What does it mean when Megan Draper makes spaghetti?
May 23, 2014 8:17 PM Subscribe
When did spaghetti bolognese (or with meatballs) become the classic Anglo-American middle class dinner in the US?
Over in FanFare, we Mad Men fans always make note when Megan Draper seems to be making spaghetti for dinner. Which always seems accompanied with a bottle of red wine and continental flair.
In the 21st century, pasta is considered a convenience food, something you make when you're out of ideas or short on time. In my own 80s childhood, I remember spaghetti bolognese being in heavy rotation, but it didn't have the drab associations it does today (in fact it was my little brother's favorite food).
Obviously there would have been a time in the US when pasta was as exotic as curry or tajine is now, and before that, a time when it was unheard of. Also, spaghetti bolognese seems much more firmly ingrained into the American kitchen in a way that other Italian cuisine isn't (for example pizza is still something you get at restaurants, and baked ziti is mostly traditional in Italian-American families).
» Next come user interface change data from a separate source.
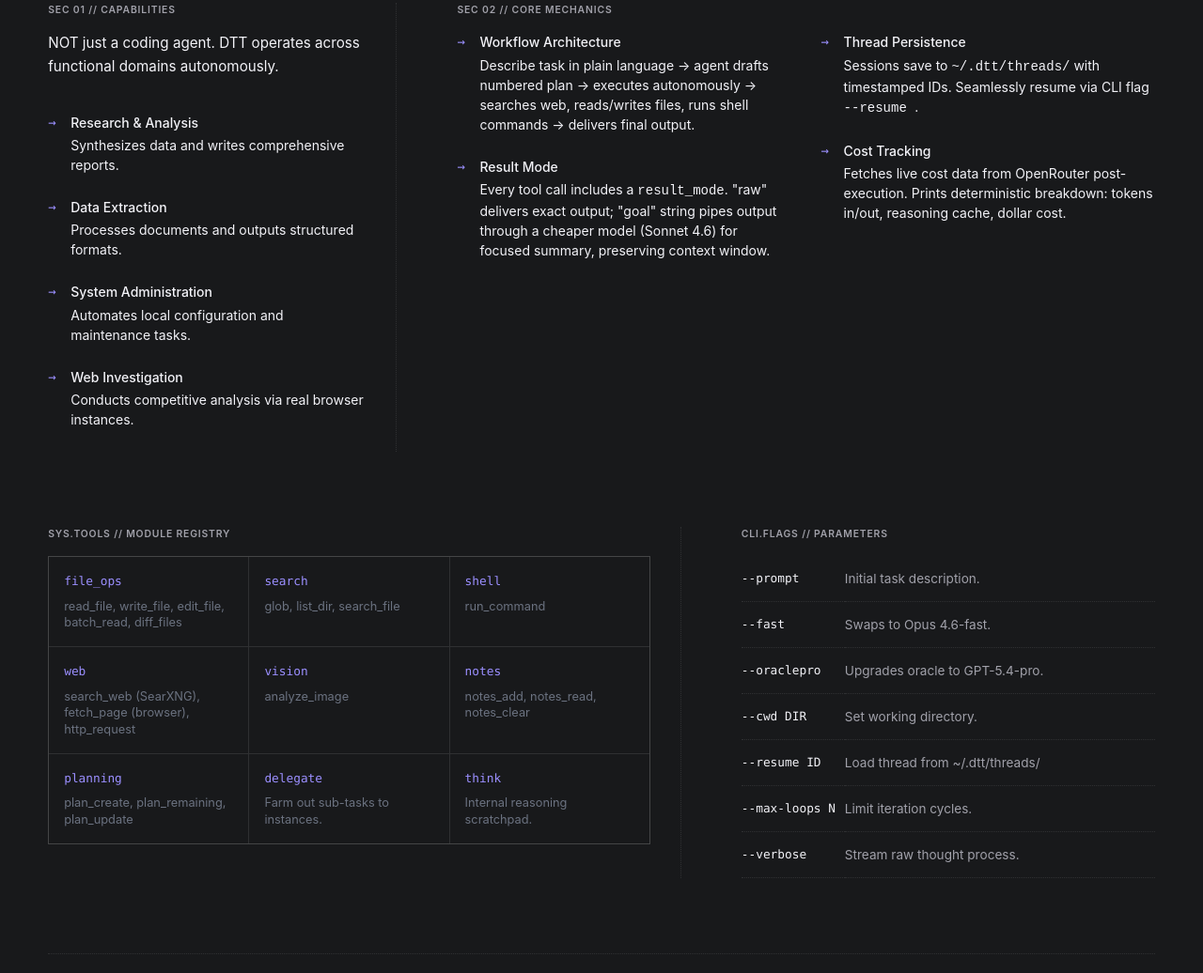
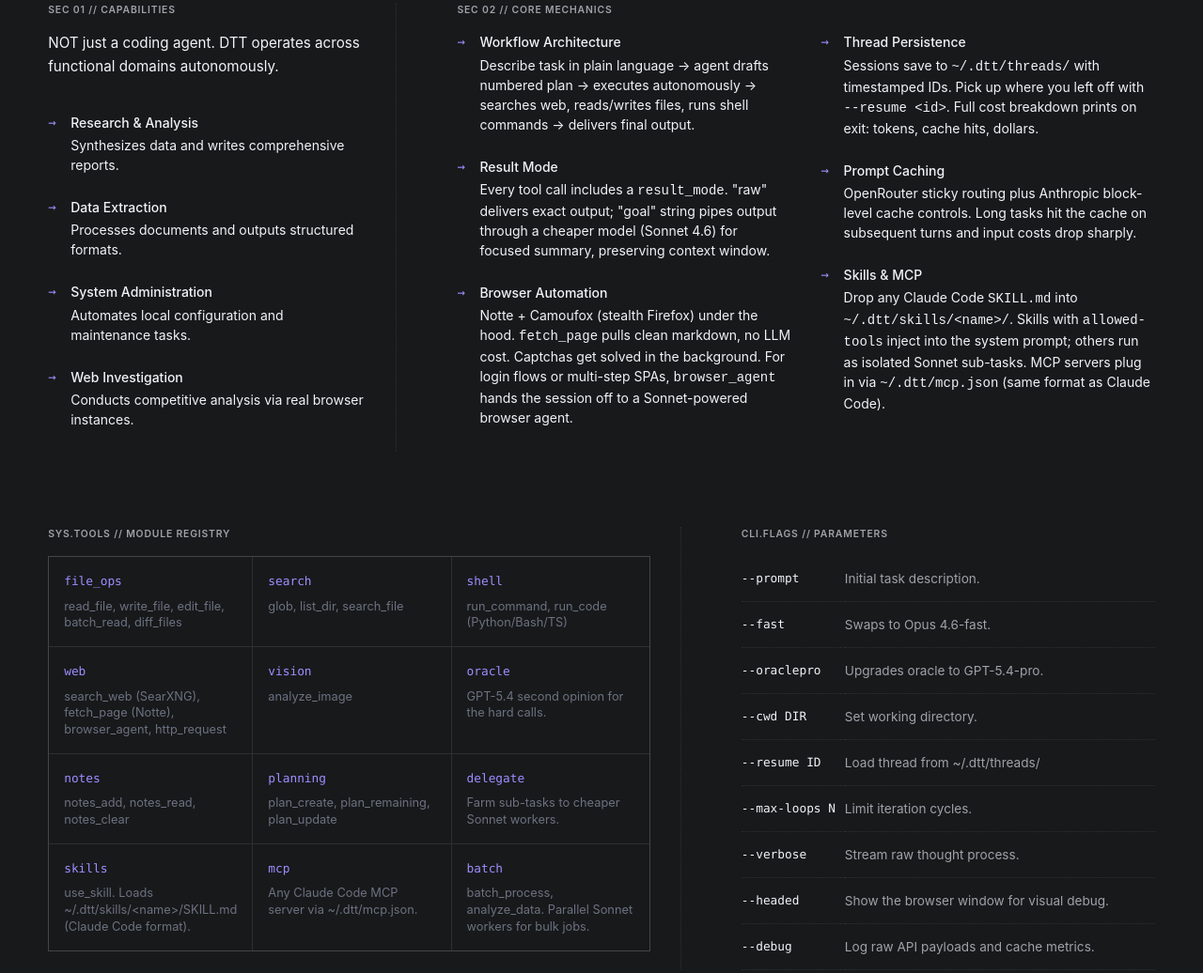
Before and after one commit to fluffypony/dothething, a plain HTML site: page index.html in a window 1280 px wide. Shown: the part 966-2002 px from the top of the page at 94% size. Drawn offline with Linux system fonts and the light colour scheme.

Commit message:
Update website

```diff
--- a/index.html
+++ b/index.html
@@ -57,15 +57,19 @@
       ],
       "featureList": [
         "Autonomous task planning and execution",
-        "Web search via self-hosted SearXNG",
-        "Browser automation with Notte and Camoufox stealth Firefox",
+        "Web search via self-hosted SearXNG with engine targeting",
+        "Browser automation via Notte and Camoufox stealth Firefox",
+        "Interactive browser agent for multi-step flows (browser_agent)",
         "File operations with fuzzy search/replace editing",
-        "Shell command execution",
+        "Shell command execution plus sandboxed Python/Bash/TypeScript",
         "Vision analysis via Claude Sonnet",
         "GPT-5.4 oracle for second opinions",
         "Thread persistence and resume",
         "Live cost tracking per model",
-        "Context window management via result_mode summarization"
+        "Context window management via result_mode summarization",
+        "Prompt caching (OpenRouter sticky routing, Anthropic block-level)",
+        "Custom skills following Claude Code SKILL.md convention",
+        "MCP server integration via ~/.dtt/mcp.json"
       ]
     },
     {
@@ -648,21 +652,25 @@
 
             <div class="col-8 col-padded" vid="93">
                 <div class="meta-heading" vid="94">SEC 02 // CORE MECHANICS</div>
-                <div class="grid" style="gap: 2rem;" vid="95">
-                    <div class="col-6" vid="96">
-                        <ul class="feature-list" vid="97">
-                            <li vid="98"><strong vid="99">Workflow Architecture</strong>
+                <div class="grid" style="gap: 2rem;">
+                    <div class="col-6">
+                        <ul class="feature-list">
+                            <li><strong>Workflow Architecture</strong>
                             Describe task in plain language → agent drafts numbered plan → executes autonomously → searches web, reads/writes files, runs shell commands → delivers final output.</li>
-                            <li vid="100"><strong vid="101">Result Mode</strong>
-                            Every tool call includes a <code vid="102">result_mode</code>. "raw" delivers exact output; "goal" string pipes output through a cheaper model (Sonnet 4.6) for focused summary, preserving context window.</li>
+                            <li><strong>Result Mode</strong>
+                            Every tool call includes a <code>result_mode</code>. "raw" delivers exact output; "goal" string pipes output through a cheaper model (Sonnet 4.6) for focused summary, preserving context window.</li>
+                            <li><strong>Browser Automation</strong>
+                            Notte + Camoufox (stealth Firefox) under the hood. <code>fetch_page</code> pulls clean markdown, no LLM cost. Captchas get solved in the background. For login flows or multi-step SPAs, <code>browser_agent</code> hands the session off to a Sonnet-powered browser agent.</li>
                         </ul>
                     </div>
-                    <div class="col-6" vid="103">
-                        <ul class="feature-list" vid="104">
-                            <li vid="105"><strong vid="106">Thread Persistence</strong>
-                            Sessions save to <code vid="107">~/.dtt/threads/</code> with timestamped IDs. Seamlessly resume via CLI flag <code vid="108">--resume <id vid="109"></id></code>.</li>
-                            <li vid="110"><strong vid="111">Cost Tracking</strong>
-                            Fetches live cost data from OpenRouter post-execution. Prints deterministic breakdown: tokens in/out, reasoning cache, dollar cost.</li>
+                    <div class="col-6">
+                        <ul class="feature-list">
+                            <li><strong>Thread Persistence</strong>
+                            Sessions save to <code>~/.dtt/threads/</code> with timestamped IDs. Pick up where you left off with <code>--resume &lt;id&gt;</code>. Full cost breakdown prints on exit: tokens, cache hits, dollars.</li>
+                            <li><strong>Prompt Caching</strong>
+                            OpenRouter sticky routing plus Anthropic block-level cache controls. Long tasks hit the cache on subsequent turns and input costs drop sharply.</li>
+                            <li><strong>Skills &amp; MCP</strong>
+                            Drop any Claude Code <code>SKILL.md</code> into <code>~/.dtt/skills/&lt;name&gt;/</code>. Skills with <code>allowed-tools</code> inject into the system prompt; others run as isolated Sonnet sub-tasks. MCP servers plug in via <code>~/.dtt/mcp.json</code> (same format as Claude Code).</li>
                         </ul>
                     </div>
                 </div>
@@ -672,42 +680,54 @@
         <section class="grid section-block" vid="112">
             <div class="col-7 col-divider" vid="113">
                 <div class="meta-heading" vid="114">SYS.TOOLS // MODULE REGISTRY</div>
-                <div class="tool-grid" vid="115">
-                    <div class="tool-item" vid="116">
-                        <span class="tool-name" vid="117">file_ops</span>
-                        <div class="tool-desc" vid="118">read_file, write_file, edit_file, batch_read, diff_files</div>
+                <div class="tool-grid">
+                    <div class="tool-item">
+                        <span class="tool-name">file_ops</span>
+                        <div class="tool-desc">read_file, write_file, edit_file, batch_read, diff_files</div>
                     </div>
-                    <div class="tool-item" vid="119">
-                        <span class="tool-name" vid="120">search</span>
-                        <div class="tool-desc" vid="121">glob, list_dir, search_file</div>
+                    <div class="tool-item">
+                        <span class="tool-name">search</span>
+                        <div class="tool-desc">glob, list_dir, search_file</div>
                     </div>
-                    <div class="tool-item" vid="122">
-                        <span class="tool-name" vid="123">shell</span>
-                        <div class="tool-desc" vid="124">run_command</div>
+                    <div class="tool-item">
+                        <span class="tool-name">shell</span>
+                        <div class="tool-desc">run_command, run_code (Python/Bash/TS)</div>
                     </div>
-                    <div class="tool-item" vid="125">
-                        <span class="tool-name" vid="126">web</span>
-                        <div class="tool-desc" vid="127">search_web (SearXNG), fetch_page (browser), http_request</div>
+                    <div class="tool-item">
+                        <span class="tool-name">web</span>
+                        <div class="tool-desc">search_web (SearXNG), fetch_page (Notte), browser_agent, http_request</div>
                     </div>
-                    <div class="tool-item" vid="128">
-                        <span class="tool-name" vid="129">vision</span>
-                        <div class="tool-desc" vid="130">analyze_image</div>
+                    <div class="tool-item">
+                        <span class="tool-name">vision</span>
+                        <div class="tool-desc">analyze_image</div>
                     </div>
-                    <div class="tool-item" vid="131">
-                        <span class="tool-name" vid="132">notes</span>
-                        <div class="tool-desc" vid="133">notes_add, notes_read, notes_clear</div>
+                    <div class="tool-item">
+                        <span class="tool-name">oracle</span>
+                        <div class="tool-desc">GPT-5.4 second opinion for the hard calls.</div>
                     </div>
-                    <div class="tool-item" vid="134">
-                        <span class="tool-name" vid="135">planning</span>
-                        <div class="tool-desc" vid="136">plan_create, plan_remaining, plan_update</div>
+                    <div class="tool-item">
+                        <span class="tool-name">notes</span>
+                        <div class="tool-desc">notes_add, notes_read, notes_clear</div>
                     </div>
-                    <div class="tool-item" vid="137">
-                        <span class="tool-name" vid="138">delegate</span>
-                        <div class="tool-desc" vid="139">Farm out sub-tasks to instances.</div>
+                    <div class="tool-item">
+                        <span class="tool-name">planning</span>
+                        <div class="tool-desc">plan_create, plan_remaining, plan_update</div>
                     </div>
-                    <div class="tool-item" vid="140">
-                        <span class="tool-name" vid="141">think</span>
-                        <div class="tool-desc" vid="142">Internal reasoning scratchpad.</div>
+                    <div class="tool-item">
+                        <span class="tool-name">delegate</span>
+                        <div class="tool-desc">Farm sub-tasks to cheaper Sonnet workers.</div>
+                    </div>
+                    <div class="tool-item">
+                        <span class="tool-name">skills</span>
+                        <div class="tool-desc">use_skill. Loads ~/.dtt/skills/&lt;name&gt;/SKILL.md (Claude Code format).</div>
+                    </div>
+                    <div class="tool-item">
+                        <span class="tool-name">mcp</span>
+                        <div class="tool-desc">Any Claude Code MCP server via ~/.dtt/mcp.json.</div>
+                    </div>
+                    <div class="tool-item">
+                        <span class="tool-name">batch</span>
+                        <div class="tool-desc">batch_process, analyze_data. Parallel Sonnet workers for bulk jobs.</div>
                     </div>
                 </div>
             </div>
@@ -723,6 +743,8 @@
                         <tr vid="159"><td class="col-key" vid="160">--resume ID</td><td class="col-val" vid="161">Load thread from ~/.dtt/threads/</td></tr>
                         <tr vid="162"><td class="col-key" vid="163">--max-loops N</td><td class="col-val" vid="164">Limit iteration cycles.</td></tr>
                         <tr vid="165"><td class="col-key" vid="166">--verbose</td><td class="col-val" vid="167">Stream raw thought process.</td></tr>
+                        <tr><td class="col-key">--headed</td><td class="col-val">Show the browser window for visual debug.</td></tr>
+                        <tr><td class="col-key">--debug</td><td class="col-val">Log raw API payloads and cache metrics.</td></tr>
                     </tbody>
                 </table>
             </div>
```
When did that transition happen? How did spaghetti go from foreign cuisine to comfort food? And why spaghetti bolognese, out of all Italian-American cuisine?